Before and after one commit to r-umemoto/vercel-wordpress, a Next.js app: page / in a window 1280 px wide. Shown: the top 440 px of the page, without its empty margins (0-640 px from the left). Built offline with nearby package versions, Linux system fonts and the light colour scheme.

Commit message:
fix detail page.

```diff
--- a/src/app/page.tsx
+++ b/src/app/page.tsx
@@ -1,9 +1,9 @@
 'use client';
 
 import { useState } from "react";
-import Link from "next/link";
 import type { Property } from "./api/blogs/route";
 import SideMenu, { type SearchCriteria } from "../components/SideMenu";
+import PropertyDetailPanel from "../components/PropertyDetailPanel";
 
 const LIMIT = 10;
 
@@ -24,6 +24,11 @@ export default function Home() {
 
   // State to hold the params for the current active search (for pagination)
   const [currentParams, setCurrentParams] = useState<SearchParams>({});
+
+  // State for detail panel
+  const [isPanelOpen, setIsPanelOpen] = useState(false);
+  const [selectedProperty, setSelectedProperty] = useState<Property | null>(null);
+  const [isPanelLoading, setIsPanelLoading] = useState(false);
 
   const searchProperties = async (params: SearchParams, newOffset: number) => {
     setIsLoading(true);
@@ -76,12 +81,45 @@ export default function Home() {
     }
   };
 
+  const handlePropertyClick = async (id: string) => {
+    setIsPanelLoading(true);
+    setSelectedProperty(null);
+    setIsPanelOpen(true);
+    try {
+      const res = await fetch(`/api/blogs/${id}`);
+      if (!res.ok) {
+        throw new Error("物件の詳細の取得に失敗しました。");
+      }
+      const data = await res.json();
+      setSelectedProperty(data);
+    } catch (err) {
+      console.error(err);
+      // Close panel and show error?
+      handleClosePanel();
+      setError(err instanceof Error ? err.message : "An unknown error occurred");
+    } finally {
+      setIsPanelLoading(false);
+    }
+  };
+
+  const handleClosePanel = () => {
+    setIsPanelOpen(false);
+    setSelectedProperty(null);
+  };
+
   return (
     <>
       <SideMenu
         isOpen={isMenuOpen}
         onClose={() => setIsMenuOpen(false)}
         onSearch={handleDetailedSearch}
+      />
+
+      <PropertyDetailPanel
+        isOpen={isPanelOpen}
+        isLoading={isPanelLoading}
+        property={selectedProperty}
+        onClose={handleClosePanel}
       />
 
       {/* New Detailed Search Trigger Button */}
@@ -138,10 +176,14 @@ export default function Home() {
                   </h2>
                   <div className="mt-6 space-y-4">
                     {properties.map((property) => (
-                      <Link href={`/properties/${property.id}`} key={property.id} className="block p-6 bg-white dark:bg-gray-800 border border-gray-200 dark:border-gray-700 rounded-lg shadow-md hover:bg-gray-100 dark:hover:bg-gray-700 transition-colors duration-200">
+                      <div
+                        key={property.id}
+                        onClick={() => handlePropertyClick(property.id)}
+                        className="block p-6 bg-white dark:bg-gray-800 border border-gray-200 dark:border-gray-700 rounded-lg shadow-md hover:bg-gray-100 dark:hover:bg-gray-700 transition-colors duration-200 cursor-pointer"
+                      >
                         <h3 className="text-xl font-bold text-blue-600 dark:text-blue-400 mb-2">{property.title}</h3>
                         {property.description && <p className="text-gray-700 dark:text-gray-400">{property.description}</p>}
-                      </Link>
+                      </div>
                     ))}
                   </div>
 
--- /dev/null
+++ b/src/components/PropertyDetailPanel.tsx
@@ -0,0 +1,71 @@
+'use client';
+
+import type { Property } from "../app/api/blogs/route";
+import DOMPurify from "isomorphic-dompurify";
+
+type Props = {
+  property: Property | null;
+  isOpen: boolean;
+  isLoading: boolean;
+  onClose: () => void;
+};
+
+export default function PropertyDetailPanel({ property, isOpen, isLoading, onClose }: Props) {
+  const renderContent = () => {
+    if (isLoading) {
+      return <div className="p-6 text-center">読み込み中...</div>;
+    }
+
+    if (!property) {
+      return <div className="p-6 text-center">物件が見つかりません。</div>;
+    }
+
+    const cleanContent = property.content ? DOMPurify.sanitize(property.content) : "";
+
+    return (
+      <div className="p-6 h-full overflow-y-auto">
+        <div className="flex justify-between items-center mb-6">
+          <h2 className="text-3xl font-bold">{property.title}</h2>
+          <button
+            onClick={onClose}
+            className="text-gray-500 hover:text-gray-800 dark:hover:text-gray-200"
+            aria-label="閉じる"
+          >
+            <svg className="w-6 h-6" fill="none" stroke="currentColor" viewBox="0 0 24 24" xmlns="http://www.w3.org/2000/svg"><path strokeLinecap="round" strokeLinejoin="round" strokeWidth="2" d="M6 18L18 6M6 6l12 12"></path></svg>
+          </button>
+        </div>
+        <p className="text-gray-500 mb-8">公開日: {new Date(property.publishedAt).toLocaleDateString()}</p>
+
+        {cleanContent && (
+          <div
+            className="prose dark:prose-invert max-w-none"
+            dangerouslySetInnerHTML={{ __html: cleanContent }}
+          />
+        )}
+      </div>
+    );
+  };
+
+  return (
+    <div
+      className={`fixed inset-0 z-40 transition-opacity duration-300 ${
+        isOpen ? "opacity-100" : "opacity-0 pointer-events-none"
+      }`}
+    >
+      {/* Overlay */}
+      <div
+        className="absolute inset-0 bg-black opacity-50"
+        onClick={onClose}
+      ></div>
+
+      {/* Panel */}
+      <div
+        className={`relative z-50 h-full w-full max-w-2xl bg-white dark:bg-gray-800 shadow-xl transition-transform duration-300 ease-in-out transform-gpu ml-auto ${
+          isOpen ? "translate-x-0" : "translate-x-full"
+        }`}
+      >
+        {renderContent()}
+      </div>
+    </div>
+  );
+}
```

§

The word "dark" appears in some of the lines above. Copy those lines.

◆ **EXERCISE ANSWER**:
-                      <Link href={`/properties/${property.id}`} key={property.id} className="block p-6 bg-white dark:bg-gray-800 border border-gray-200 dark:border-gray-700 rounded-lg shadow-md hover:bg-gray-100 dark:hover:bg-gray-700 transition-colors duration-200">
+                        className="block p-6 bg-white dark:bg-gray-800 border border-gray-200 dark:border-gray-700 rounded-lg shadow-md hover:bg-gray-100 dark:hover:bg-gray-700 transition-colors duration-200 cursor-pointer"
                         <h3 className="text-xl font-bold text-blue-600 dark:text-blue-400 mb-2">{property.title}</h3>
                         {property.description && <p className="text-gray-700 dark:text-gray-400">{property.description}</p>}
+            className="text-gray-500 hover:text-gray-800 dark:hover:text-gray-200"
+            className="prose dark:prose-invert max-w-none"
+        className={`relative z-50 h-full w-full max-w-2xl bg-white dark:bg-gray-800 shadow-xl transition-transform duration-300 ease-in-out transform-gpu ml-auto ${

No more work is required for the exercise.